The slave reparation movement would be destructive to the African-American community as well as other minority communities, according to Horowitz’s analysis. “The reparation movement will say to the Mexican-American who has been here for ten years and is poor and struggling, that you are a racist and you are responsible for slavery, so give [African-Americans] money.”

As an American Jew whose ancestors endured the Holocaust, Horowitz claimed he would not accept monetary compensation for their suffering should it be offered to him.

“I am for reparations for slaves and former slaves,” Horowitz said. “Unfortunately, they are all dead.”

Horowitz said that he believes his advertisement faced criticism, because “the left’s drive on universities has been relentless.”

“You have a deficient education at this institution,” he said. “You can’t have a sufficient education if you only get one-half of the story. It is a crime that this University does not have a dozen or two dozen [conservative] professors who would enlighten you.”

Horowitz claimed that Cornell was a university with typical left-wing dominance.

“At Cornell, everyone knows the name of the conservative professor. Others keep their views to themselves because they do not want to be targeted as a racist or a homophobe.”

Horowitz plans to implement a campaign to overcome the left-wing dominance of higher education after the war, Horn said.

Leftist anti-war protesters, particularly at universities, should rethink their position on the war, especially since “Islamic fundamentalist cuckoos are influenced by postmodern leftists,” according to Horowitz.

“We’ve been attacked. Every single one of you is a target,” he said. “The anti-war movement will divide the homefront and stab the country in the back.”

Alexandra Sanchez ’03, president of the Cornell Democrats, said she disagreed with Horowitz’s characterization of leftist anti-war protesters.

“The link between anti-war protesters as friends of Osama bin Laden is unfair to people who are just using their freedom of speech to criticize the government,” she said.

Horowitz discussed his observation that, although Americans have protected the American-Muslim community following the Sept. 11 attacks, all of the Islamic leaders in the United States have not publicly condemned Osama bin Laden’s actions and beliefs.

“If a bunch of Jews carrying the Torah blew up a building, every Rabbi in this country would condemn it, but Islamic leaders are not doing the same,” he said.

The war has brought Americans together, Horowitz said.

“I hope people can appreciate what they have, because they can lose it so quickly,” he said. “We have lost a lot of our freedoms already, [but] this will remain the land of the free so long as it’s the home of the brave.”

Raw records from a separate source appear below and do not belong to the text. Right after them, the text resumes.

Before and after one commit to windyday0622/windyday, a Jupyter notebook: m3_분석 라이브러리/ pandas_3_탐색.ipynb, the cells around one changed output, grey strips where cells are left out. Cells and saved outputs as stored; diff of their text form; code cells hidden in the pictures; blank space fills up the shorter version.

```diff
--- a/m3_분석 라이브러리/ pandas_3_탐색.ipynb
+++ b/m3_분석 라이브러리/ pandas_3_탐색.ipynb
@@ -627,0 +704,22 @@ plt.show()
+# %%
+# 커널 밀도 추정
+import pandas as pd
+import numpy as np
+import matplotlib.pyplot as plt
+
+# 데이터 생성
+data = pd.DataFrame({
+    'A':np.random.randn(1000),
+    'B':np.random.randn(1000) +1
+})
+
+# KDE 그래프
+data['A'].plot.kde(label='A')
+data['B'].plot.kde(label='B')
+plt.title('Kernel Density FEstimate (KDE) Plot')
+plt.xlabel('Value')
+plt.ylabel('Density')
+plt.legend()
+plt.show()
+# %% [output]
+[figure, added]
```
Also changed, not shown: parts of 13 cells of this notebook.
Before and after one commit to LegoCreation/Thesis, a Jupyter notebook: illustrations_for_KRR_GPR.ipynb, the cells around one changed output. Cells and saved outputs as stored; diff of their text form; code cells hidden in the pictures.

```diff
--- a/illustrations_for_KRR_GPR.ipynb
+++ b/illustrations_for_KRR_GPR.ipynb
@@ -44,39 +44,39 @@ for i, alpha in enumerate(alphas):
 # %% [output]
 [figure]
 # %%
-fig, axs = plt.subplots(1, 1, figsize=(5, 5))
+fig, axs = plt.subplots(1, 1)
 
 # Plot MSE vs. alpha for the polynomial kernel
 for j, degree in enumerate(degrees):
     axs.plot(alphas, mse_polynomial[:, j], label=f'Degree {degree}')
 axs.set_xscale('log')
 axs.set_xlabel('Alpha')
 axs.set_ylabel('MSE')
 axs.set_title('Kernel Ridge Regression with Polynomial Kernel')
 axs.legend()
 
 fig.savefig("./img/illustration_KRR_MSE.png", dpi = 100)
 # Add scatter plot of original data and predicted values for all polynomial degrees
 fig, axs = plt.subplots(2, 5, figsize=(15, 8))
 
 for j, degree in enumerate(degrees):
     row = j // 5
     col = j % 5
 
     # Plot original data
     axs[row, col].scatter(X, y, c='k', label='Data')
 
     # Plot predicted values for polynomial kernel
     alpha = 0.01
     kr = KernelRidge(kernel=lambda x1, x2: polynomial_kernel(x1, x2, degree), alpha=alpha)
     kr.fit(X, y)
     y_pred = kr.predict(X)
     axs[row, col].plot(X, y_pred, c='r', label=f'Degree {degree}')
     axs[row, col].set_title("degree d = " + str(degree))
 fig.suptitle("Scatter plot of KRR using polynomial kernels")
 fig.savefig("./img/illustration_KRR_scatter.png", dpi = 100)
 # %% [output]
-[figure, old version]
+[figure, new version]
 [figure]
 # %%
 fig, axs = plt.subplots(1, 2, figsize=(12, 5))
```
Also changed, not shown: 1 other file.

Horn said he was pleased with Horowitz’s speech and the audience’s reaction to it.

“The best compliment paid to me was by David Horowitz, who said Cornell was the most civil audience [he has confronted],” Horn said.

Sanchez said she was not impressed by Horowitz’s speech.

“He did not provide an organized, factual speech. He exaggerated a lot, lied, and twisted the truth on a lot of issues,” she said. “He was just trying to get a response from people and rile people up.”

Archived article by Stephanie Hankin